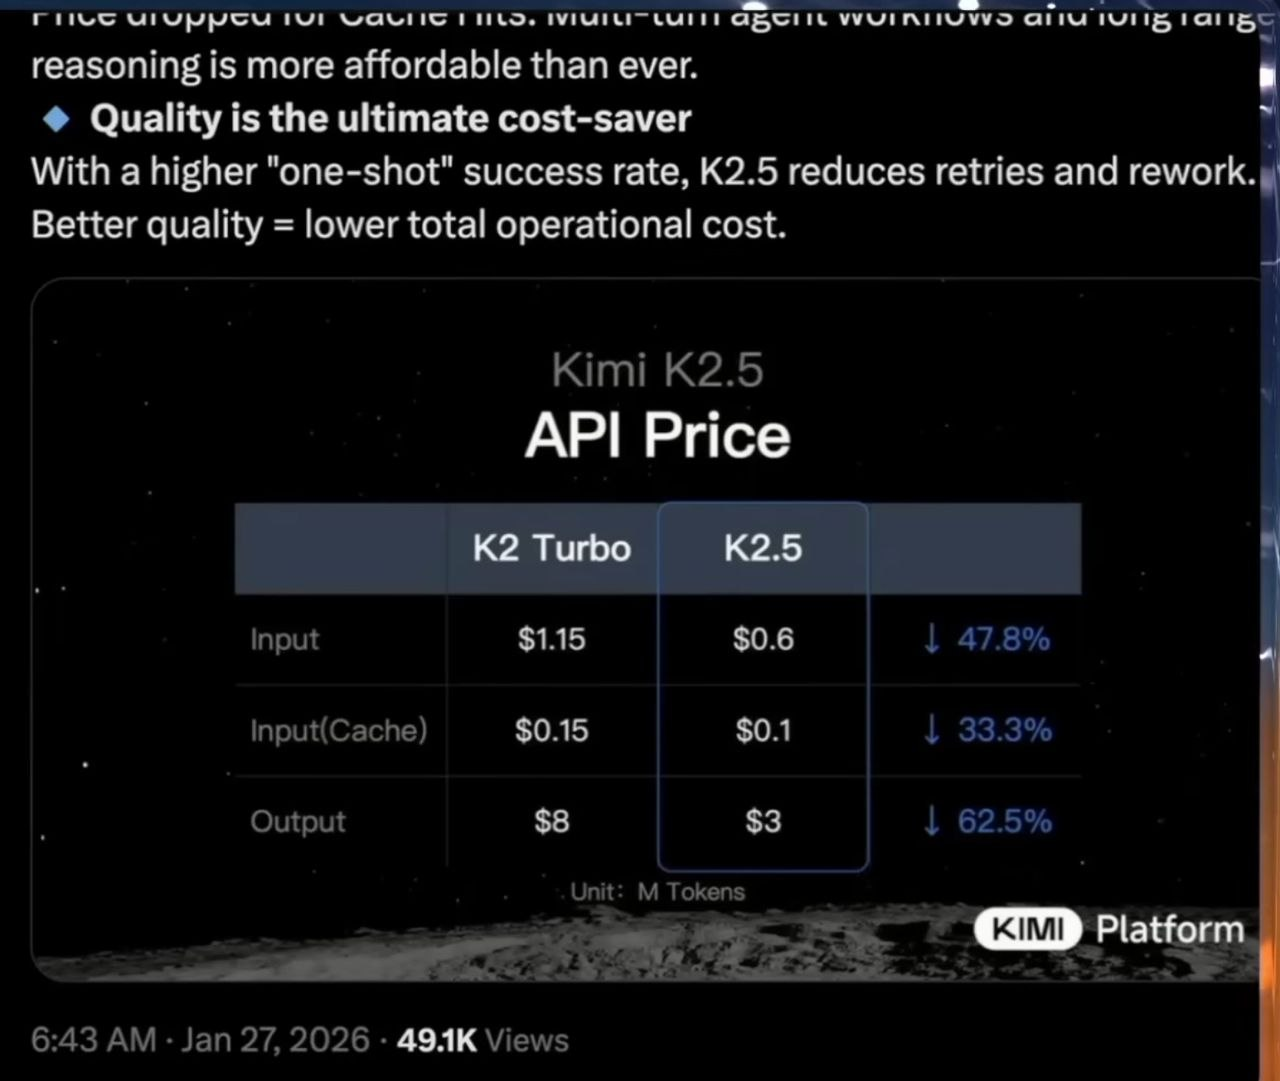
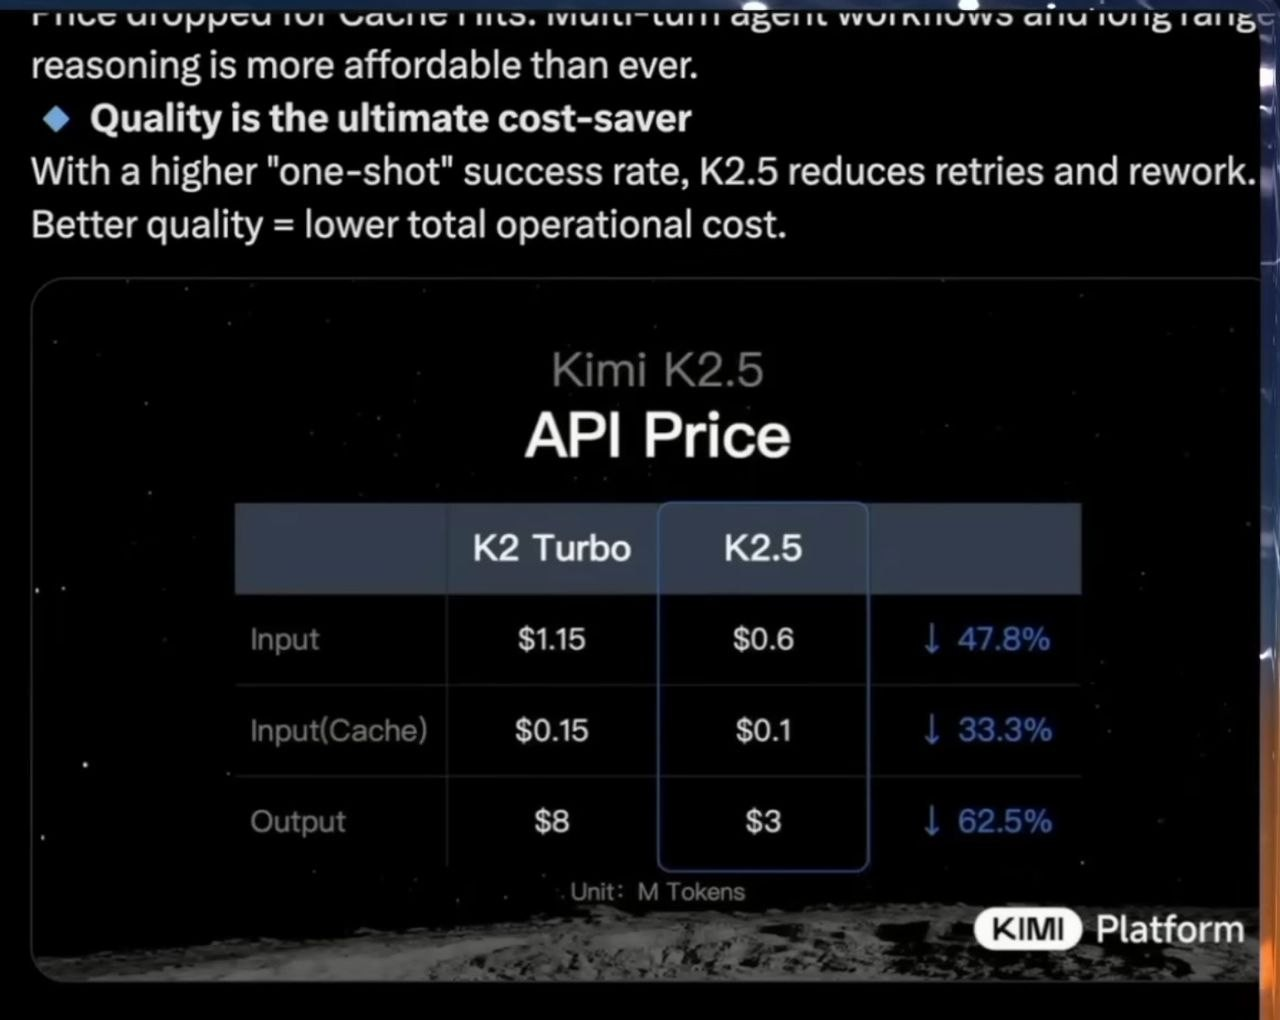
Crop screenshots: remove phone chrome, fix Kimi duplicate
- Cropped Gemini screenshots: removed status bar, app header, bottom controls
- Cropped MoltMatch: removed status bar, kept engagement metrics
- Cropped Kimi API pricing: trimmed X chrome
- Removed duplicate kimi-k25-benchmark-comparison-stream.jpg (same data as scores)
- Updated article to use single Kimi benchmark image
- Updated SOURCES.md

diff --git a/src/articles/2026.02.18.md b/src/articles/2026.02.18.md
@@ -59,11 +59,9 @@ If the trend holds, the doubling time for the 50% threshold appears to be on the
 
 ## Kimi K2.5: China's New Benchmark King
 
-![Kimi K2.5 benchmark comparison — 2.3M views](/weekly-screenshots/2026.02.18/kimi-k25-benchmark-comparison-stream.jpg)
+Moonshot AI's **Kimi K2.5** arrived with receipts. The model's benchmark reveal pulled **2.3 million views** and **9,100 likes** on X — numbers that suggest the AI community is paying serious attention to what's coming out of China.
 
-Moonshot AI's **Kimi K2.5** arrived with receipts. The model's benchmark reveal livestream pulled **2.3 million views** and **9,100 likes** on X — numbers that suggest the AI community is paying serious attention to what's coming out of China.
-
-![Kimi K2.5 detailed benchmark scores](/weekly-screenshots/2026.02.18/kimi-k25-benchmark-scores.jpg)
+![Kimi K2.5 benchmark scores](/weekly-screenshots/2026.02.18/kimi-k25-benchmark-scores.jpg)
 
 The scoreboard tells the story. Kimi K2.5 claims the top spot on three major agent and reasoning benchmarks:
 

diff --git a/public/weekly-screenshots/2026.02.18/SOURCES.md b/public/weekly-screenshots/2026.02.18/SOURCES.md
@@ -7,8 +7,7 @@
 4. `gemini-2d-to-3d-ai-render.jpg` — Gemini AI conversation
 5. `metr-llm-task-duration-80-percent.jpg` — METR benchmark chart
 6. `metr-llm-task-duration-50-percent.jpg` — METR benchmark chart
-7. `kimi-k25-benchmark-comparison-stream.jpg` — Kimi/Moonshot AI X post
-8. `kimi-k25-benchmark-scores.jpg` — Kimi K2.5 benchmark details
+7. `kimi-k25-benchmark-scores.jpg` — Kimi K2.5 benchmark details
 9. `kimi-k25-api-pricing.jpg` — Kimi K2.5 API pricing
 
 ## Web Captures (complementary - from Kaia's research topics)
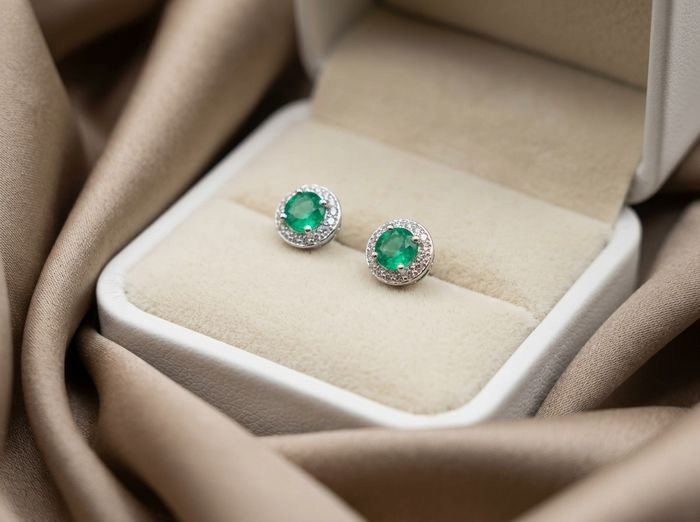
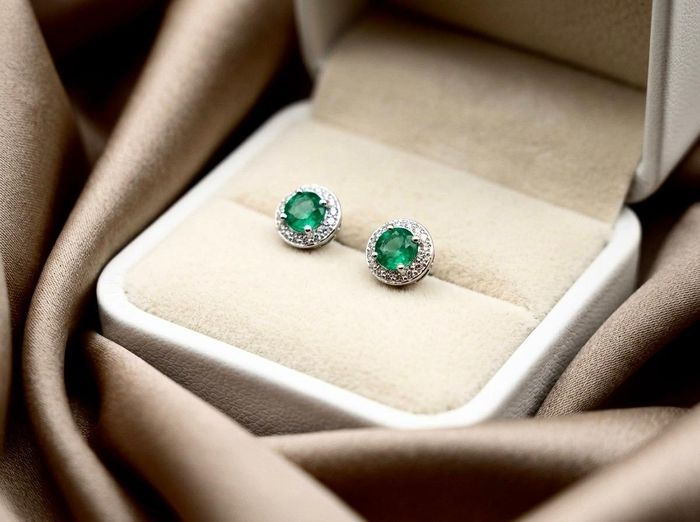
Actualiza la foto de portada de Collar #8 y Aretes Talla 5

diff --git a/scripts/optimize_images.py b/scripts/optimize_images.py
@@ -19,7 +19,7 @@ PRODUCTS = {
     "collar-5": ("Collar #5", ["imginicio.png", "DSC00787.JPEG", "DSC00797.JPEG", "DSC00813.JPEG"]),
     "collar-6": ("Collar #6", ["imginicio.png", "DSC00911.JPEG", "DSC00914.JPEG", "DSC00919.JPEG"]),
     "collar-7": ("Collar #7", ["imginicio.png", "DSC00882.JPEG", "DSC00884.JPEG", "DSC00888.JPEG", "DSC00891.JPEG"]),
-    "collar-8": ("Collar #8", ["imginicio.png", "DSC00848.JPEG", "DSC00854.JPEG", "DSC00858.JPEG", "DSC00859.JPEG"]),
+    "collar-8": ("Collar #8", ["imginicio.jpeg", "DSC00848.JPEG", "DSC00854.JPEG", "DSC00858.JPEG", "DSC00859.JPEG"]),
     "collar-9": ("Collar #9", ["imginicio.png", "DSC00920.JPEG", "DSC00924.JPEG", "DSC00926.JPEG", "DSC00928.JPEG"]),
     "collar-10": ("Collar #10", ["imginicio.png", "DSC01032.JPEG", "DSC01035.JPEG", "DSC01039.JPEG", "DSC01040.JPEG"]),
     "collar-11": ("Collar #11", ["imginicio.jpeg", "DSC01050.JPEG", "DSC01054.JPEG", "DSC01056.JPEG", "DSC01060.JPEG"]),
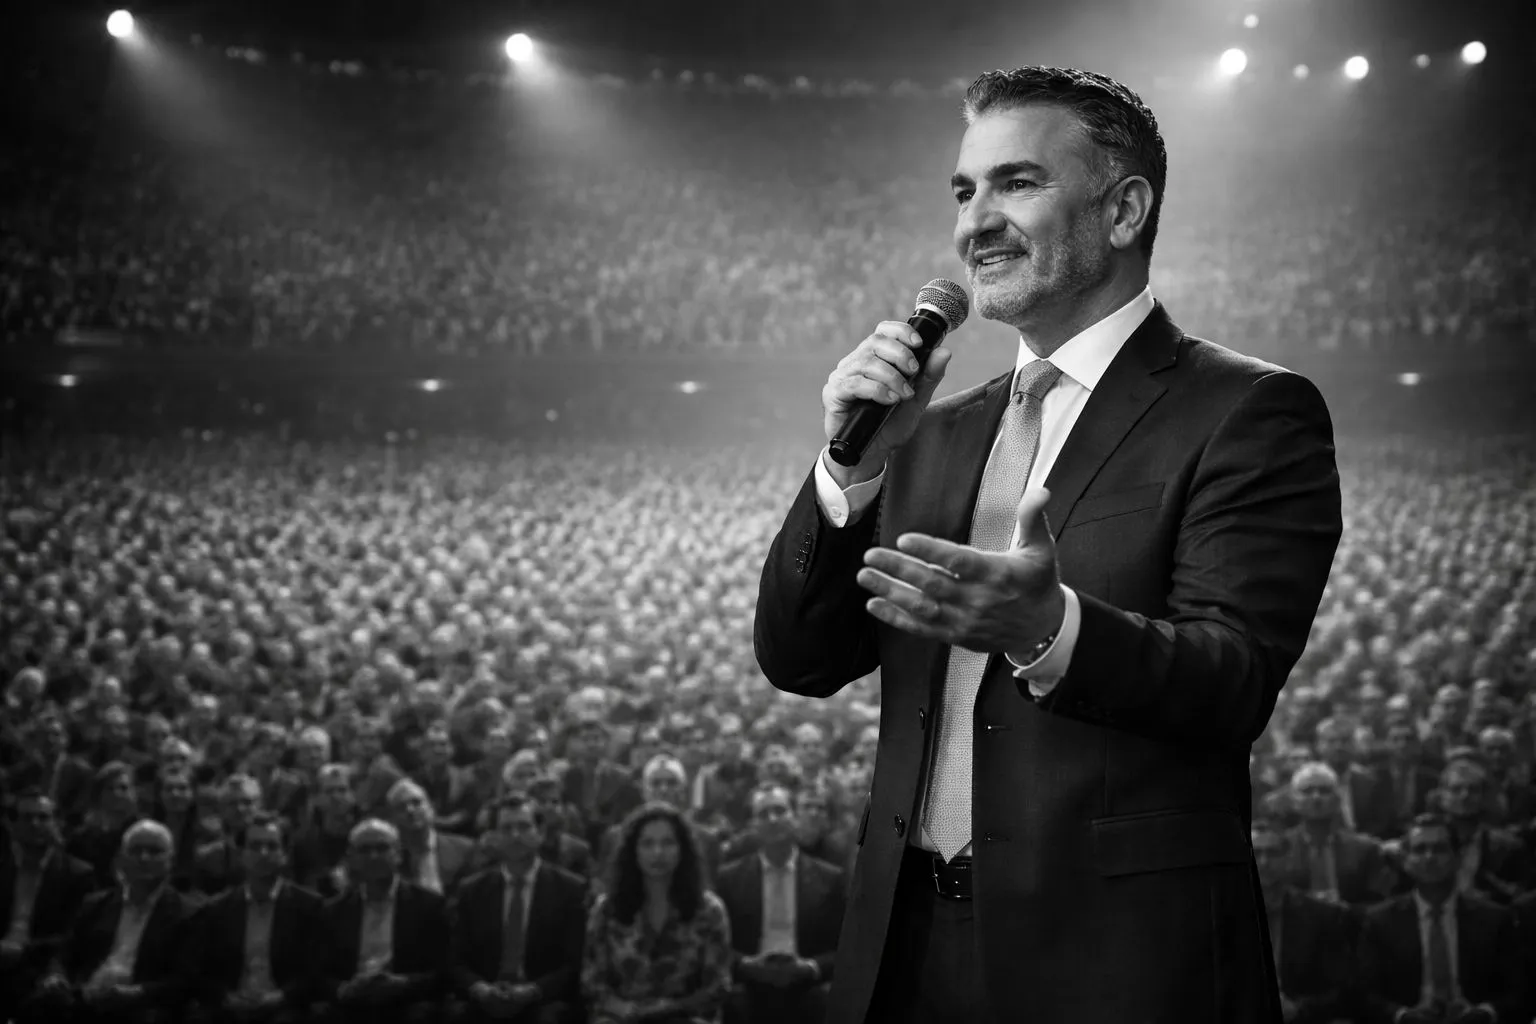
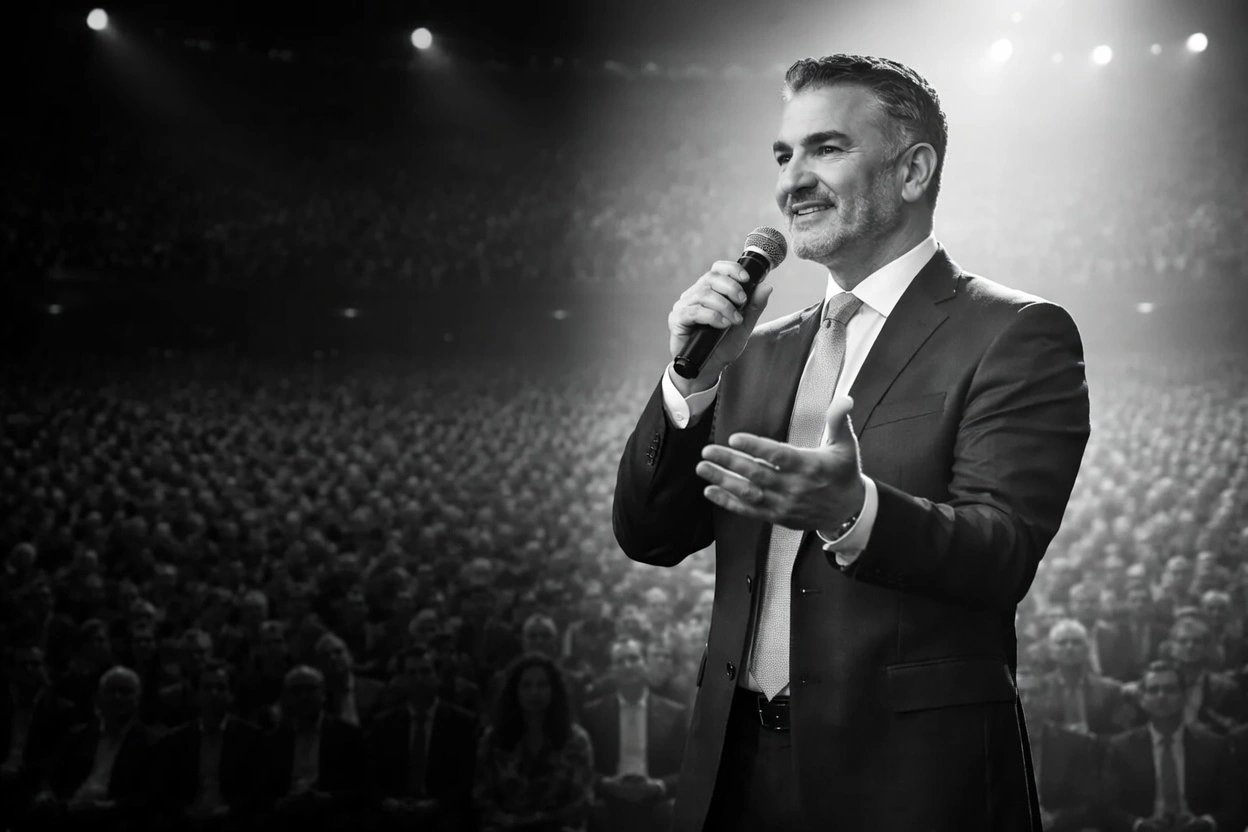
fix: hero section colors and faviicon

diff --git a/resources/views/partials/hero.blade.php b/resources/views/partials/hero.blade.php
@@ -4,12 +4,12 @@
     <img 
         src="{{ asset('images/hero-background.webp') }}" 
         class="absolute inset-0 h-full w-full object-cover grayscale">
-    <div class="absolute inset-0 bg-black/90"></div>
+    <div class="absolute inset-0 bg-black/50"></div>
     </div>
     {{-- Subtle gold radial glow --}}
     <div class="absolute inset-0 bg-[radial-gradient(ellipse_at_50%_50%,_rgba(201,168,76,0.05)_0%,_transparent_70%)]"></div>
 
-    <div class="relative z-10 mx-auto flex w-full max-w-7xl flex-col items-center gap-10 px-6 lg:flex-row lg:gap-16 lg:px-8">
+    <div class="relative z-10 mx-auto flex w-full max-w-7xl flex-col items-center gap-10 px-6 lg:ml-12 lg:flex-row lg:gap-16 lg:px-8">
         {{-- Left content --}}
         <div class="flex flex-1 flex-col items-center text-center lg:items-start lg:text-left">
             <h1 class="font-serif text-6xl font-bold uppercase leading-[0.95] tracking-wide text-primary sm:text-7xl md:text-8xl lg:text-9xl">
@@ -19,7 +19,7 @@
             <div class="my-6 h-px w-64 bg-gradient-to-r from-primary/80 via-primary/40 to-transparent lg:w-80"></div>
 
             <p class="text-sm font-medium uppercase tracking-[0.25em] text-foreground/60 sm:text-base">
-                Motivational Speaker | Author | Mindset Strategist
+                Motivational Speaker | Author | Mindset Expert
             </p>
 
             <h2 class="mt-10 font-serif text-3xl font-bold leading-tight text-foreground sm:text-4xl lg:text-5xl">
@@ -47,20 +47,8 @@
             </div>
         </div>
 
-        {{-- Right - Circle portrait --}}
-        <div class="relative flex flex-1 items-center justify-center lg:justify-end">
-            {{-- Subtle glow --}}
-            <div class="absolute h-56 w-56 rounded-full bg-primary/[0.08] blur-3xl sm:h-72 sm:w-72 md:h-80 md:w-80 lg:h-96 lg:w-96"></div>
-
-            {{-- Gold gradient ring --}}
-            <div class="relative h-48 w-48 rounded-full p-[3px] sm:h-64 sm:w-64 md:h-72 md:w-72 lg:h-96 lg:w-96"
-                style="background: linear-gradient(135deg, rgba(201,168,76,0.6) 0%, rgba(201,168,76,0.15) 40%, rgba(201,168,76,0.05) 60%, rgba(201,168,76,0.4) 100%);">
-                <div class="h-full w-full overflow-hidden rounded-full bg-charcoal">
-                    <img src="{{ asset('images/hero-marc2.png') }}" alt="Marc Najjar" class="h-full w-full object-cover object-top grayscale">
-                </div>
-            </div>
-        </div>
     </div>
+
 
     {{-- Video Lightbox --}}
     <div x-show="videoOpen"
@@ -93,5 +81,4 @@
                 </iframe>
             </template>
         </div>
-    </div>
 </section>

diff --git a/resources/views/layouts/app.blade.php b/resources/views/layouts/app.blade.php
@@ -4,13 +4,13 @@
     <meta charset="UTF-8">
     <meta name="viewport" content="width=device-width, initial-scale=1.0">
     <meta name="theme-color" content="#0a0a0a">
-    <title>@yield('title', 'Marc Najjar | Mind Power 24H')</title>
+    <title>@yield('title', 'Marc Najjar |Unlock the Power Within You.')</title>
     <meta name="description" content="@yield('description', 'Transform your mindset, transform your life. Business strategist, life coach, and bestselling author Marc Najjar empowers you to ignite your inner fire.')">
 
     {{-- Favicons --}}
-    <link rel="icon" href="{{ asset('icon-light-32x32.png') }}" media="(prefers-color-scheme: light)">
-    <link rel="icon" href="{{ asset('icon-dark-32x32.png') }}" media="(prefers-color-scheme: dark)">
-    <link rel="icon" href="{{ asset('icon.svg') }}" type="image/svg+xml">
+   {{-- Favicons --}}
+    <link rel="icon" type="image/png" sizes="32x32" href="{{ asset('icon-32x32.png') }}">
+    <link rel="icon" type="image/png" sizes="16x16" href="{{ asset('icon-16x16.png') }}">
     <link rel="apple-touch-icon" href="{{ asset('apple-icon.png') }}">
 
     {{-- Fonts --}}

============================================================

Each line in the listing where the word "percent" is found is to be copied.

 5. `metr-llm-task-duration-80-percent.jpg` — METR benchmark chart
 6. `metr-llm-task-duration-50-percent.jpg` — METR benchmark chart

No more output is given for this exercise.